“The reform is about curbing government power, which will require real sacrifice and will be painful, and the new government is determined to make the sacrifice,” he said at a press conference after the national legislative session closed in 2013.

The Premier promised then that the Chinese government would cut the existing 1,700 administrative approval items by at least one third in the coming five years.

To that end, the Premier has made continuous efforts over the years in cutting bureaucracy, speeding up the transformation of government functions and providing more conveniences for people.

At a meeting about simplifying administrative procedures and delegating power on Nov 21 in Shanghai, Premier Li asked grassroots government departments to think of the common people when carrying out bureaucratic tasks, and urged them to conduct win-win interactions with the public.

As a result of his efforts, two popular unlicensed restaurants, A Da Scallion Pancake Shop and a family wonton shop in Shanghai, which had been closed since August 2015, were reopened.

A private bookstore run by a young man which was shut down due to the complicated administrative approvals, as well as taxes and fees charged by various departments, was also reopened.

Since 2013, the State Council has abolished 491 items that previously required administrative approval, and delegated 127 items of approval to lower levels.

In addition to policies to facilitate a bigger role for the market, as stated by the previous government report, this year’s report also emphasized reducing government discretion and more independent market selection.

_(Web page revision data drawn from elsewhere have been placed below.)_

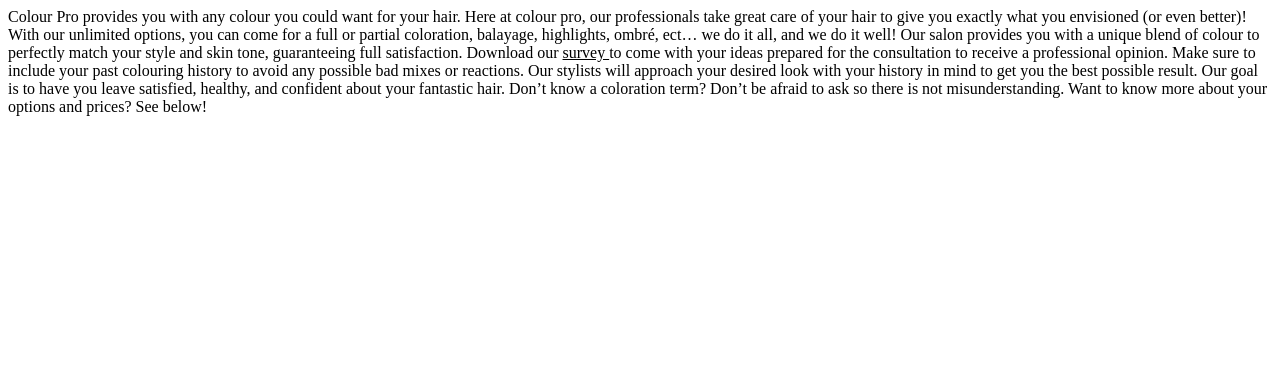
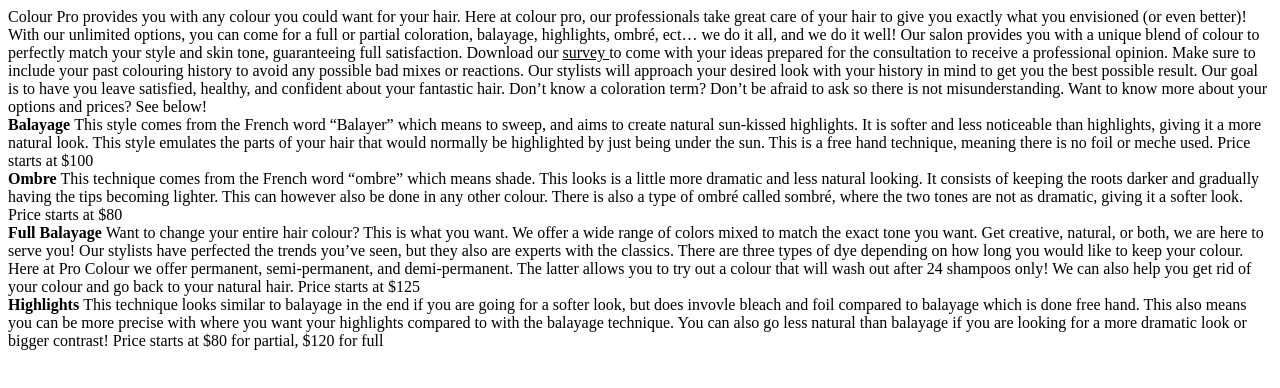
Before and after one commit to FlorianeCharles/ColourPro, a plain HTML site: page index.html in a window 1280 px wide. Drawn offline with Linux system fonts and the light colour scheme.

Commit message:
Full intro

```diff
--- a/index.html
+++ b/index.html
@@ -12,8 +12,27 @@
   with your history in mind to get you the best possible result. Our goal is to have you leave satisfied, healthy, and confident about your fantastic hair.
   Don’t know a coloration term? Don’t be afraid to ask so there is not misunderstanding.
   Want to know more about your options and prices? See below!
+</div>
 
-
+<div class=Balayage>
+<b> Balayage </b>
+  This style comes from the French word “Balayer” which means to sweep, and aims to create natural sun-kissed highlights. It is softer and less noticeable than highlights, giving it a more natural look. This style emulates the parts of your hair that would normally be highlighted by just being under the sun. This is a free hand technique, meaning there is no foil or meche used.
+  Price starts at $100
+</div>
+<div class=Ombre>
+<b> Ombre </b>
+  This technique comes from the French word “ombre” which means shade. This looks is a little more dramatic and less natural looking. It consists of keeping the roots darker and gradually having the tips becoming lighter. This can however also be done in any other colour. There is also a type of ombré called sombré, where the two tones are not as dramatic, giving it a softer look.
+  Price starts at $80
+</div>
+<div class=Full-coloration>
+<b> Full Balayage </b>
+  Want to change your entire hair colour? This is what you want. We offer a wide range of colors mixed to match the exact tone you want. Get creative, natural, or both, we are here to serve you! Our stylists have perfected the trends you’ve seen, but they also are experts with the classics. There are three types of dye depending on how long you would like to keep your colour. Here at Pro Colour we offer permanent, semi-permanent, and demi-permanent. The latter allows you to try out a colour that will wash out after 24 shampoos only! We can also help you get rid of your colour and go back to your natural hair.
+  Price starts at $125
+</div>
+<div class=highlights>
+<b> Highlights </b>
+This technique looks similar to balayage in the end if you are going for a softer look, but does invovle bleach and foil compared to balayage which is done free hand. This also means you can be more precise with where you want your highlights compared to with the balayage technique. You can also go less natural than balayage if you are looking for a more dramatic look or bigger contrast!
+Price starts at $80 for partial, $120 for full
 </div>
 
 </body>
```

“We should let more enterprises and people benefit from the achievement of the reform of streamlining administrative approvals, delegating power to lower governments and improving services,” the Premier said, urging authorities to continue to overcome the last hurdle.